Australia’s Twenty20 Big Bash League has finally hit the big time, with enormous crowds, quality cricket and a dash of controversy putting it firmly in the public eye-in what could be a threat to the traditional Test format.
Midway through the fifth season of the five-week domestic tournament, interest has never been greater, with a whopping 80,883 people packing the Melbourne Cricket Ground for a recent clash between the Renegades and the Stars.
A Sydney derby this weekend between the Thunder and the Sixers is also expected to be a heaving 42,000 sell-out.
This contrasts sharply with waning interest in Test cricket, as seen in Australia’s recent series against the West Indies. Even the flagship first day of the Boxing Day Test, also at the cavernous Melbourne Cricket Ground, could only attract some 53,000.
“When you get 80,000 at the Big Bash at the MCG and it’s more than you’ve had on day one at the Boxing Day Test, you can see people saying, well, which way is this going?
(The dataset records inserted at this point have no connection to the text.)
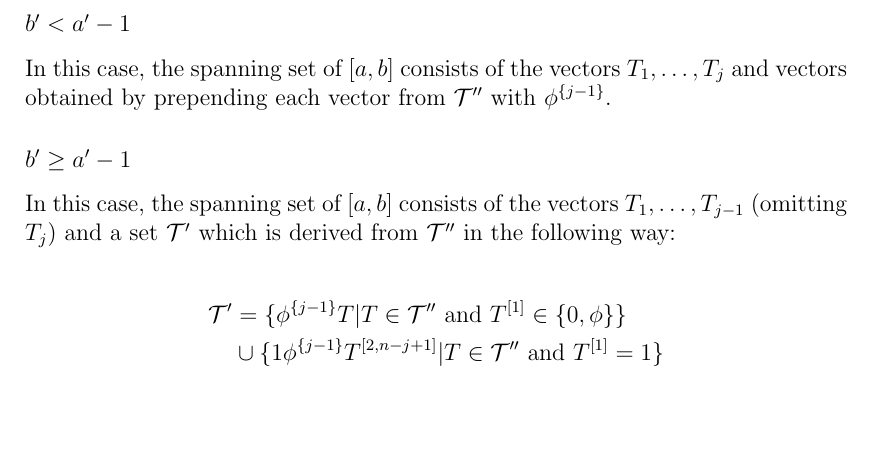
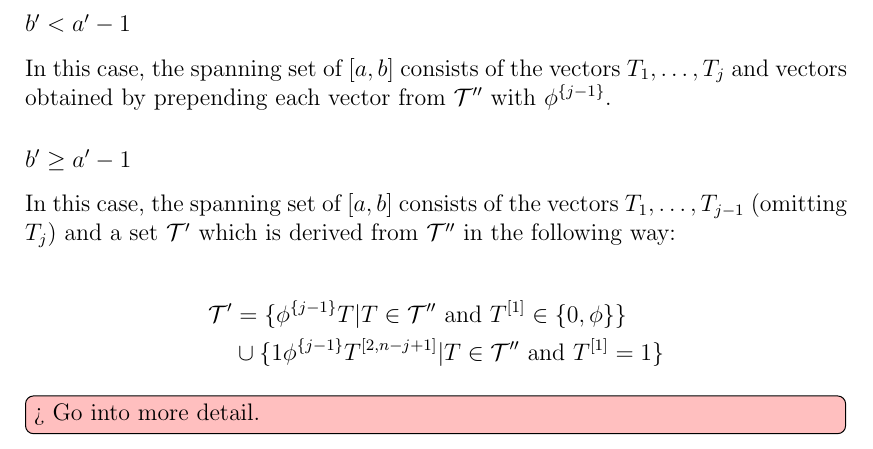
Before and after one commit to filipbartek/ibf, a LaTeX thesis (thesis.tex, which reads thesis/1interval.tex): part of page 21 of 48, cut so that both start at the same text. Compiled offline with pdfLaTeX.

Commit message:
\todomaybe > % TODO

```diff
--- a/thesis/1interval.tex
+++ b/thesis/1interval.tex
@@ -572,4 +572,4 @@ in the following way:
 }
 \end{align*}
 
-% TODO: Go into more detail.
+\todomaybe[inline]{Go into more detail.}
```
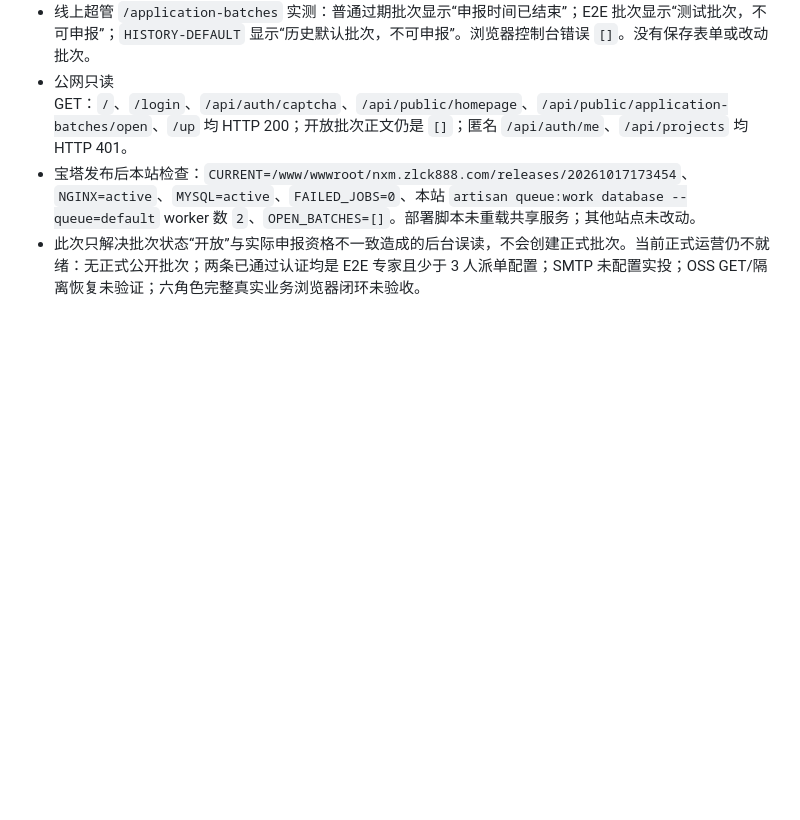
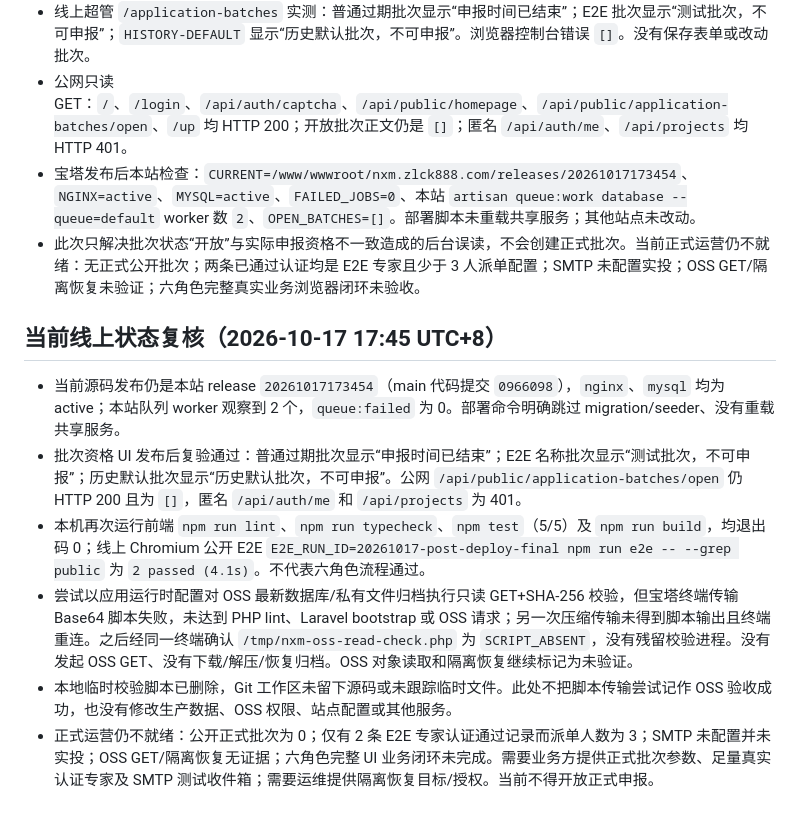
Before and after one commit to bos432/xm, a Markdown page: modernization/QA_REPORT.md, the part around the change. GitHub-like rendering; blank space fills up the shorter version.

Commit message:
docs: record current production readiness status

```diff
--- a/modernization/QA_REPORT.md
+++ b/modernization/QA_REPORT.md
@@ -489,3 +489,12 @@ PowerShell 对 `/`、`/login`、`/api/auth/captcha`、`/api/public/homepage`、`
 - 公网只读 GET：`/`、`/login`、`/api/auth/captcha`、`/api/public/homepage`、`/api/public/application-batches/open`、`/up` 均 HTTP 200；开放批次正文仍是 `[]`；匿名 `/api/auth/me`、`/api/projects` 均 HTTP 401。
 - 宝塔发布后本站检查：`CURRENT=/www/wwwroot/nxm.zlck888.com/releases/20261017173454`、`NGINX=active`、`MYSQL=active`、`FAILED_JOBS=0`、本站 `artisan queue:work database --queue=default` worker 数 `2`、`OPEN_BATCHES=[]`。部署脚本未重载共享服务；其他站点未改动。
 - 此次只解决批次状态“开放”与实际申报资格不一致造成的后台误读，不会创建正式批次。当前正式运营仍不就绪：无正式公开批次；两条已通过认证均是 E2E 专家且少于 3 人派单配置；SMTP 未配置实投；OSS GET/隔离恢复未验证；六角色完整真实业务浏览器闭环未验收。
+
+## 当前线上状态复核（2026-10-17 17:45 UTC+8）
+
+- 当前源码发布仍是本站 release `20261017173454`（main 代码提交 `0966098`），`nginx`、`mysql` 均为 active；本站队列 worker 观察到 2 个，`queue:failed` 为 0。部署命令明确跳过 migration/seeder、没有重载共享服务。
+- 批次资格 UI 发布后复验通过：普通过期批次显示“申报时间已结束”；E2E 名称批次显示“测试批次，不可申报”；历史默认批次显示“历史默认批次，不可申报”。公网 `/api/public/application-batches/open` 仍 HTTP 200 且为 `[]`，匿名 `/api/auth/me` 和 `/api/projects` 为 401。
+- 本机再次运行前端 `npm run lint`、`npm run typecheck`、`npm test`（5/5）及 `npm run build`，均退出码 0；线上 Chromium 公开 E2E `E2E_RUN_ID=20261017-post-deploy-final npm run e2e -- --grep public` 为 `2 passed (4.1s)`。不代表六角色流程通过。
+- 尝试以应用运行时配置对 OSS 最新数据库/私有文件归档执行只读 GET+SHA-256 校验，但宝塔终端传输 Base64 脚本失败，未达到 PHP lint、Laravel bootstrap 或 OSS 请求；另一次压缩传输未得到脚本输出且终端重连。之后经同一终端确认 `/tmp/nxm-oss-read-check.php` 为 `SCRIPT_ABSENT`，没有残留校验进程。没有发起 OSS GET、没有下载/解压/恢复归档。OSS 对象读取和隔离恢复继续标记为未验证。
+- 本地临时校验脚本已删除，Git 工作区未留下源码或未跟踪临时文件。此处不把脚本传输尝试记作 OSS 验收成功，也没有修改生产数据、OSS 权限、站点配置或其他服务。
+- 正式运营仍不就绪：公开正式批次为 0；仅有 2 条 E2E 专家认证通过记录而派单人数为 3；SMTP 未配置并未实投；OSS GET/隔离恢复无证据；六角色完整 UI 业务闭环未完成。需要业务方提供正式批次参数、足量真实认证专家及 SMTP 测试收件箱；需要运维提供隔离恢复目标/授权。当前不得开放正式申报。
```
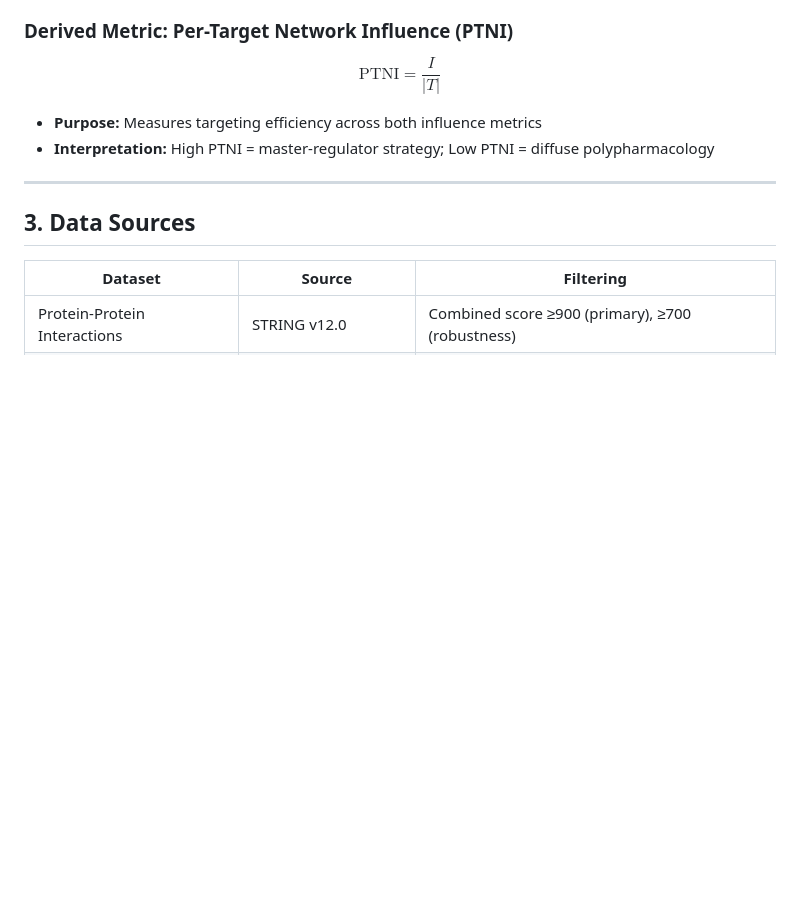
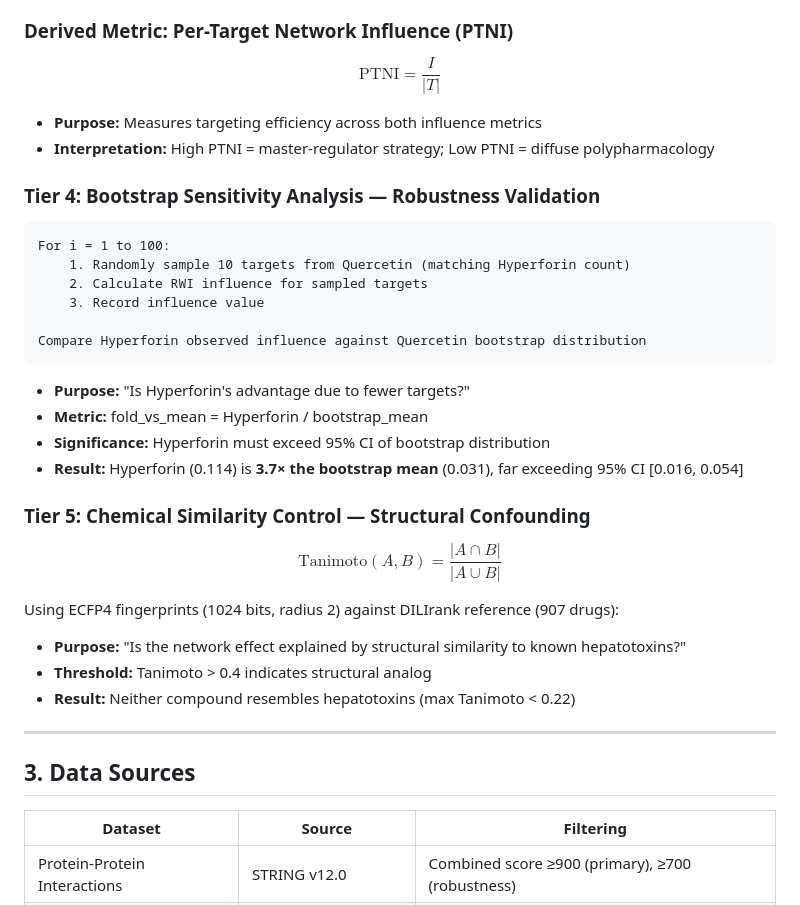
Before and after one commit to antonybevan/h-perforatum-network-tox, a Markdown page: docs/METHODOLOGY.md, the part around the change. GitHub-like rendering; blank space fills up the shorter version.

Commit message:
docs: Add Bootstrap and Chemical Similarity methods to METHODOLOGY.md
Added:
- Tier 4: Bootstrap Sensitivity Analysis
  - 100 iterations, 10 targets sampled
  - fold_vs_mean = 3.7x
  - 95% CI validation

- Tier 5: Chemical Similarity Control
  - ECFP4 fingerprints, Tanimoto similarity
  - 907 DILIrank reference drugs
  - Threshold > 0.4 for structural analogs

All 5 tiers now fully documented.

````diff
--- a/docs/METHODOLOGY.md
+++ b/docs/METHODOLOGY.md
@@ -62,6 +62,32 @@ $$\text{PTNI} = \frac{I}{|T|}$$
 
 - **Purpose:** Measures targeting efficiency across both influence metrics
 - **Interpretation:** High PTNI = master-regulator strategy; Low PTNI = diffuse polypharmacology
+
+### Tier 4: Bootstrap Sensitivity Analysis — Robustness Validation
+
+```
+For i = 1 to 100:
+    1. Randomly sample 10 targets from Quercetin (matching Hyperforin count)
+    2. Calculate RWI influence for sampled targets
+    3. Record influence value
+
+Compare Hyperforin observed influence against Quercetin bootstrap distribution
+```
+
+- **Purpose:** "Is Hyperforin's advantage due to fewer targets?"
+- **Metric:** fold_vs_mean = Hyperforin / bootstrap_mean
+- **Significance:** Hyperforin must exceed 95% CI of bootstrap distribution
+- **Result:** Hyperforin (0.114) is **3.7× the bootstrap mean** (0.031), far exceeding 95% CI [0.016, 0.054]
+
+### Tier 5: Chemical Similarity Control — Structural Confounding
+
+$$\text{Tanimoto}(A, B) = \frac{|A \cap B|}{|A \cup B|}$$
+
+Using ECFP4 fingerprints (1024 bits, radius 2) against DILIrank reference (907 drugs):
+
+- **Purpose:** "Is the network effect explained by structural similarity to known hepatotoxins?"
+- **Threshold:** Tanimoto > 0.4 indicates structural analog
+- **Result:** Neither compound resembles hepatotoxins (max Tanimoto < 0.22)
 
 ---
 
````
Are the scales tipping?” Cricket Australia boss James Sutherland told reporters.
According to Sutherland, it will be a different scenario when stronger Test teams are in town.
“In two years’ time when the next Ashes series (against England) comes around, people will understand the Big Bash is complementing and living in a symbiotic relationship with international cricket,” he said.
Federation of International Cricketers’ Associations chief Tony Irish is less sure, fearing Test cricket could slowly die unless action is taken as more stars opt for the lucrative, shorter format.
Already several high-profile players have preferred turning out in domestic T20 competitions-where commercial interests, and hence wages, are rapidly growing-rather than for their country.
The once-formidable West Indies are one of the biggest losers with Chris Gayle, Dwayne Bravo and Darren Sammy all showing off their talents in the eight-team Big Bash League rather than the Test series against Australia.
“ICC events are strong because they have context… but bilateral cricket is struggling,” Irish told London’s Daily Telegraph this week.
“Players are starting to turn away from the game because they have an alternative market now.”
He cited the Big Bash League as an example of the changing trend.
“Where are the crowds going? Where is the interest? Where do the players really want to play?”
Big-hitting stars –
Illustrating its burgeoning pulling power, the Sydney Morning Herald reported on Monday that the Big Bash had burst into the top 10 most attended sports leagues in the world alongside the NFL, English Premier League and fellow T20 tournament, the Indian Premier League.
To keep Test cricket relevant and interesting in the face of T20’s rise, a host of former greats, led by Shane Warne and Greg Chappell, have advocated four-day Tests and abolition of the coin toss.
“I would make it four-day Test cricket, 100 overs a day,” said Warne recently.
“I’d have two half-hour breaks rather than a 40-minute lunch break and a 20-minute tea break, (and) I’d extend it by about half an hour to get those 100 overs in. I think that’s going to be more appealing for people and it’s worth a try.”
Former Australian captain Mark Taylor has also suggested a Test Championship, where three points were awarded for a win and one point for a draw, similar to football.
Powerbrokers, in Australia at least, recognise the need to liven up Test cricket and successfully hosted the first ever day-night Test, using a new pink ball, in Adelaide in November in an experiment which could give a new lease of life to the ailing five-day game.
Boosting the appeal of this year’s Big Bash tournament has been some scintillating cricket from big-hitting stars like England’s Kevin Pietersen, South Africa’s Jacques Kallis and Sri Lanka’s Kumar Sangakkara.
There has also been raging controversy over Melbourne Renegades star opener Chris Gayle, who asked a female TV reporter for a date during a TV interview, sparking condemnation a social media meltdown.